*Try it*: Which lines below mention "like"? Pick each one out.

*** Opening Material supplied ***

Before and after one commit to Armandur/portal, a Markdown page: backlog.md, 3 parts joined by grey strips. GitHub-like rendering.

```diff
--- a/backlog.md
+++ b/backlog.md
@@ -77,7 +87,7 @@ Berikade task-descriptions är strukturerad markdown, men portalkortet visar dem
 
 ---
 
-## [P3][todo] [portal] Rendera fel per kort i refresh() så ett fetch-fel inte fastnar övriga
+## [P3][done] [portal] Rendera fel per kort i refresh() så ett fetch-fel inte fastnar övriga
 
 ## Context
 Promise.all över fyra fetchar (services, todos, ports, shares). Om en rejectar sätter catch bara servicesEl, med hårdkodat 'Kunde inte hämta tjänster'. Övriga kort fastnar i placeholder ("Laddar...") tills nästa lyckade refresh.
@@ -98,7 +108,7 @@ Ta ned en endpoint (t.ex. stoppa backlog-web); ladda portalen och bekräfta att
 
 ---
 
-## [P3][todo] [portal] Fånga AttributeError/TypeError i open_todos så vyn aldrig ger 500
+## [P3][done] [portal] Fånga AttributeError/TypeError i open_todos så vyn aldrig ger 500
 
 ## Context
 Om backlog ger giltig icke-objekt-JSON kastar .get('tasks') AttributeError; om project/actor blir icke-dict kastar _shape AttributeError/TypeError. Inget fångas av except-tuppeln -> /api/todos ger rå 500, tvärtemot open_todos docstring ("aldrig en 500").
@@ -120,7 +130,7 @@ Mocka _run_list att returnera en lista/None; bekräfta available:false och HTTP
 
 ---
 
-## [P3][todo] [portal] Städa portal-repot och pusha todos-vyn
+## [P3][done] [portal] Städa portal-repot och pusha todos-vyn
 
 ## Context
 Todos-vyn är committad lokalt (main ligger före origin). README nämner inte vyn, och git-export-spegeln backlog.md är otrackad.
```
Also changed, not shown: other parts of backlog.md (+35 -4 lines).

*** Closing Material supplied ***
*** Opening Material supplied ***

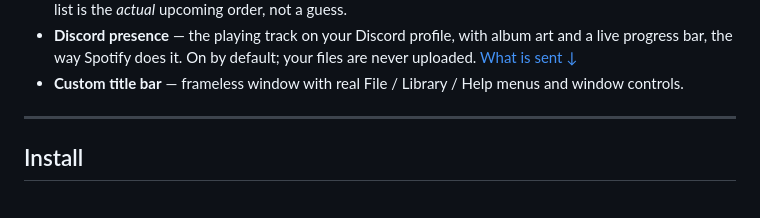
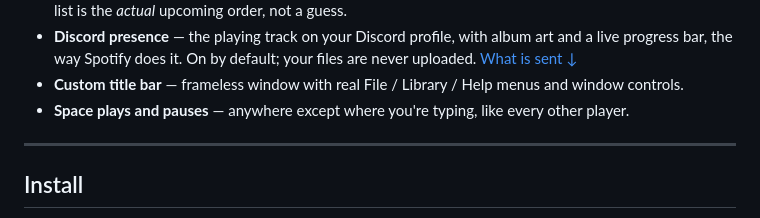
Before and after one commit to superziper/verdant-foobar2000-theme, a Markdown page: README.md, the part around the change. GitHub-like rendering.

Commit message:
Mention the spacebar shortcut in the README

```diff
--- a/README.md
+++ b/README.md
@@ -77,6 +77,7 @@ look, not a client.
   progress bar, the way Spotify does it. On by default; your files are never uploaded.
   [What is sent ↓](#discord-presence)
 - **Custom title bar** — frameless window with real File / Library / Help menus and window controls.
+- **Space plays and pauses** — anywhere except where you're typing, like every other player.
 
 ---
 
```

*** Closing Material supplied ***
*** Opening Material supplied ***

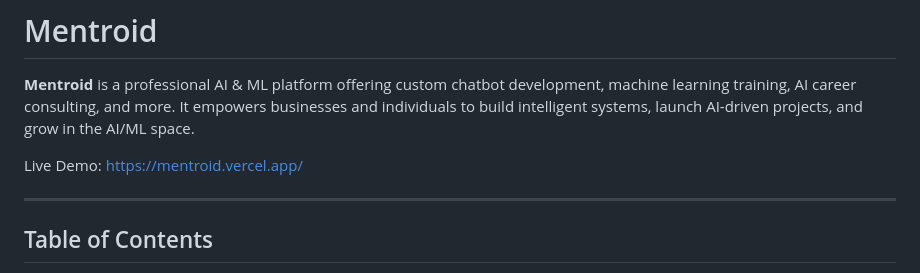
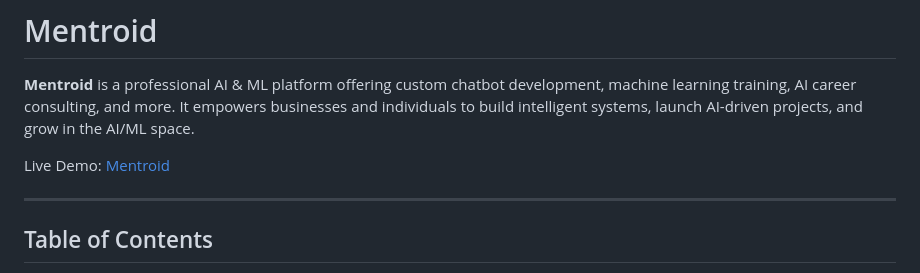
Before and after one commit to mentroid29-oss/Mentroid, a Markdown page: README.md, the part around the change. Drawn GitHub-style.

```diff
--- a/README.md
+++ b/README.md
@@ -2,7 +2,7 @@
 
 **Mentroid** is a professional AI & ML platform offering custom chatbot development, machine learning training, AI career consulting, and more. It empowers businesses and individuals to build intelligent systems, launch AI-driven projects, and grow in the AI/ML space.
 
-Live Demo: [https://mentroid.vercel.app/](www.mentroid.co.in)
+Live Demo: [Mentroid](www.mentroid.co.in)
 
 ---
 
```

*** Closing Material supplied ***

*Task output*:
Before and after one commit to Armandur/portal, a Markdown page: backlog.md, 3 parts joined by grey strips. GitHub-like rendering.
Before and after one commit to superziper/verdant-foobar2000-theme, a Markdown page: README.md, the part around the change. GitHub-like rendering.
+- **Space plays and pauses** — anywhere except where you're typing, like every other player.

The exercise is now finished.